START The input
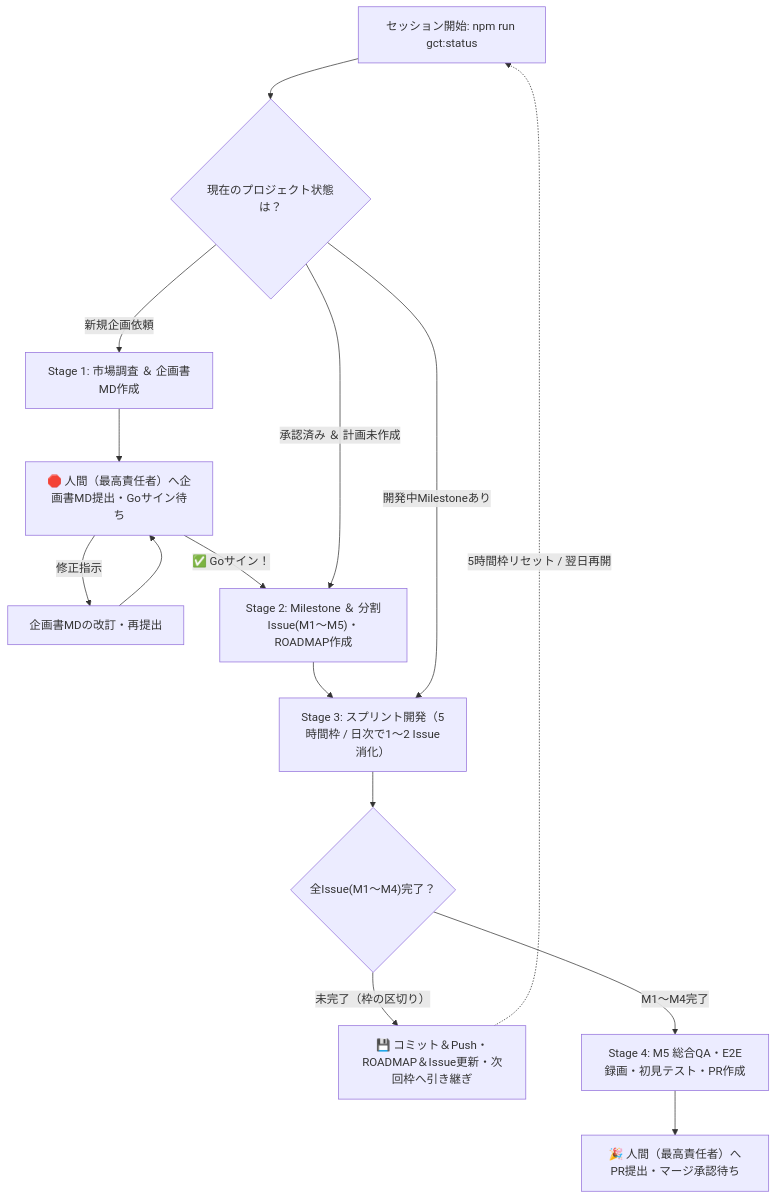
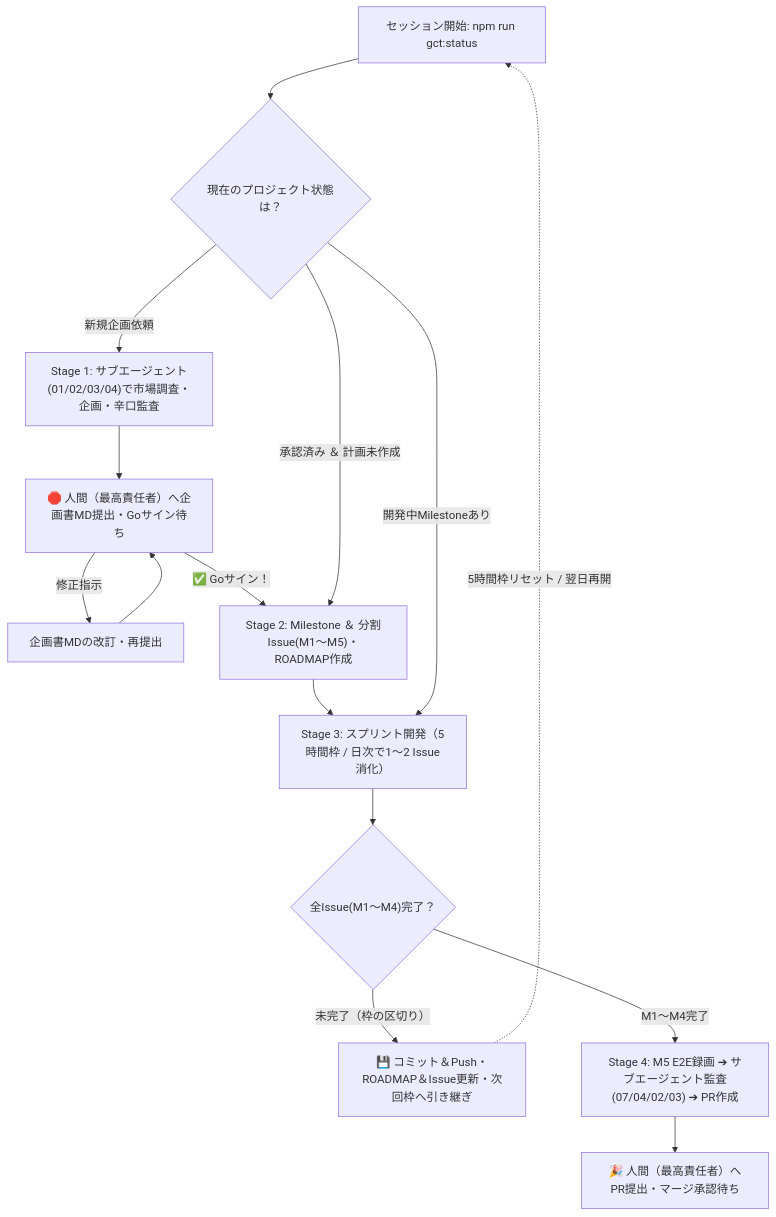
The diagram in .agents/skills/game-create-team/SKILL.md (Nakako0281/GameCreateTeam), drawn with Mermaid before and after one commit. The commit also changed other lines of this file and 16 other files, not shown here.

````diff
--- a/.agents/skills/game-create-team/SKILL.md
+++ b/.agents/skills/game-create-team/SKILL.md
@@ -63,17 +61,17 @@
 ```mermaid
 flowchart TD
   Start["セッション開始: npm run gct:status"] --> Check{"現在のプロジェクト状態は？"}
-  Check -->|新規企画依頼| S1["Stage 1: 市場調査 ＆ 企画書MD作成"]
+  Check -->|新規企画依頼| S1["Stage 1: サブエージェント(01/02/03/04)で市場調査・企画・辛口監査"]
   S1 --> Gate["🛑 人間（最高責任者）へ企画書MD提出・Goサイン待ち"]
   Gate -->|修正指示| S1_Rev["企画書MDの改訂・再提出"]
   S1_Rev --> Gate
   Gate -->|✅ Goサイン！| S2["Stage 2: Milestone ＆ 分割Issue(M1〜M5)・ROADMAP作成"]
   S2 --> S3["Stage 3: スプリント開発（5時間枠 / 日次で1〜2 Issue消化）"]
   Check -->|承認済み ＆ 計画未作成| S2
   Check -->|開発中Milestoneあり| S3
   S3 --> Quota{"全Issue(M1〜M4)完了？"}
   Quota -->|未完了（枠の区切り）| Handoff["💾 コミット＆Push・ROADMAP＆Issue更新・次回枠へ引き継ぎ"]
   Handoff -.->|5時間枠リセット / 翌日再開| Start
-  Quota -->|M1〜M4完了| S4["Stage 4: M5 総合QA・E2E録画・初見テスト・PR作成"]
+  Quota -->|M1〜M4完了| S4["Stage 4: M5 E2E録画 ➔ サブエージェント監査(07/04/02/03) ➔ PR作成"]
   S4 --> FinalGate["🎉 人間（最高責任者）へPR提出・マージ承認待ち"]
 ```
````
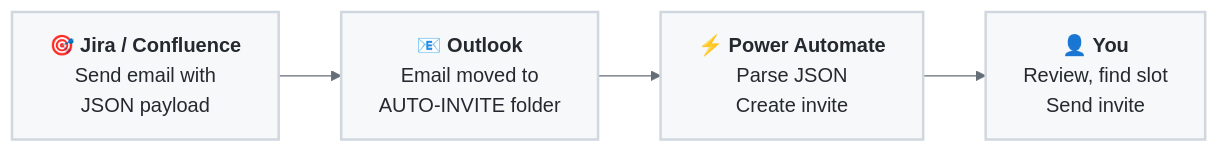
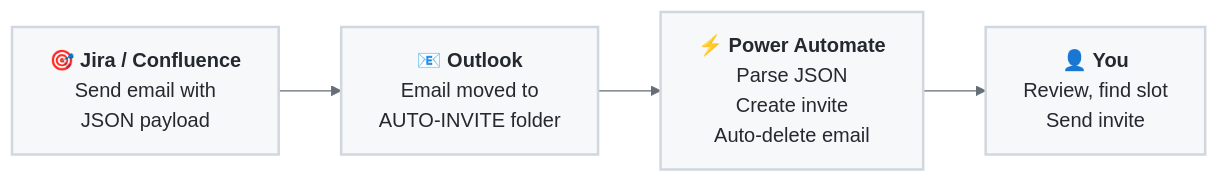
Before and after one commit to johantre/ms-outlook-invite: the diagram in README.md, drawn with Mermaid. The commit also changed other lines of this file, not shown here.

````diff
--- a/README.md
+++ b/README.md
@@ -15,15 +15,15 @@
 ```mermaid
 %%{init: {'theme':'base', 'themeVariables': { 'primaryColor':'#f6f8fa','primaryTextColor':'#24292f','primaryBorderColor':'#d0d7de','lineColor':'#656d76','secondaryColor':'#f6f8fa','tertiaryColor':'#f6f8fa'}}}%%
 graph LR
     JIRA["🎯 <b>Jira / Confluence</b><br/>Send email with<br/>JSON payload"]
     OUTLOOK["📧 <b>Outlook</b><br/>Email moved to<br/>AUTO-INVITE folder"]
-    PA["⚡ <b>Power Automate</b><br/>Parse JSON<br/>Create invite"]
+    PA["⚡ <b>Power Automate</b><br/>Parse JSON<br/>Create invite<br/>Auto-delete email"]
     MANUAL["👤 <b>You</b><br/>Review, find slot<br/>Send invite"]
 
     JIRA --> OUTLOOK --> PA --> MANUAL
 
     style JIRA fill:#f6f8fa,stroke:#d0d7de,stroke-width:2px,color:#24292f
     style OUTLOOK fill:#f6f8fa,stroke:#d0d7de,stroke-width:2px,color:#24292f
     style PA fill:#f6f8fa,stroke:#d0d7de,stroke-width:2px,color:#24292f
     style MANUAL fill:#f6f8fa,stroke:#d0d7de,stroke-width:2px,color:#24292f
 ```
````
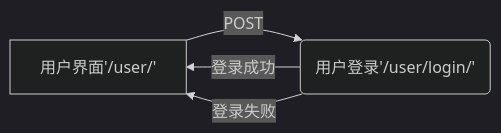
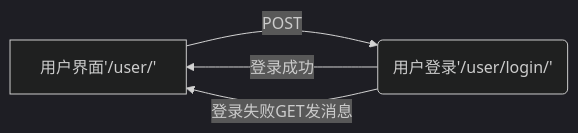
The second of 13 diagrams in 设计.md (LingrenKong/DB_project), drawn with Mermaid (dark theme) before and after one commit. The commit also changed other lines of this file and 2 other files, not shown here.

````diff
--- a/设计.md
+++ b/设计.md
@@ -174,8 +154,8 @@
 ```mermaid
 graph LR
 	U[用户界面'/user/']
 	ULI(用户登录'/user/login/')
 	U--POST-->ULI
 	ULI--登录成功-->U
-	ULI--登录失败-->U
+	ULI--登录失败GET发消息-->U
 ```
````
END The input
Say how many lines in the records contain the string "fill", and say nothing else.

4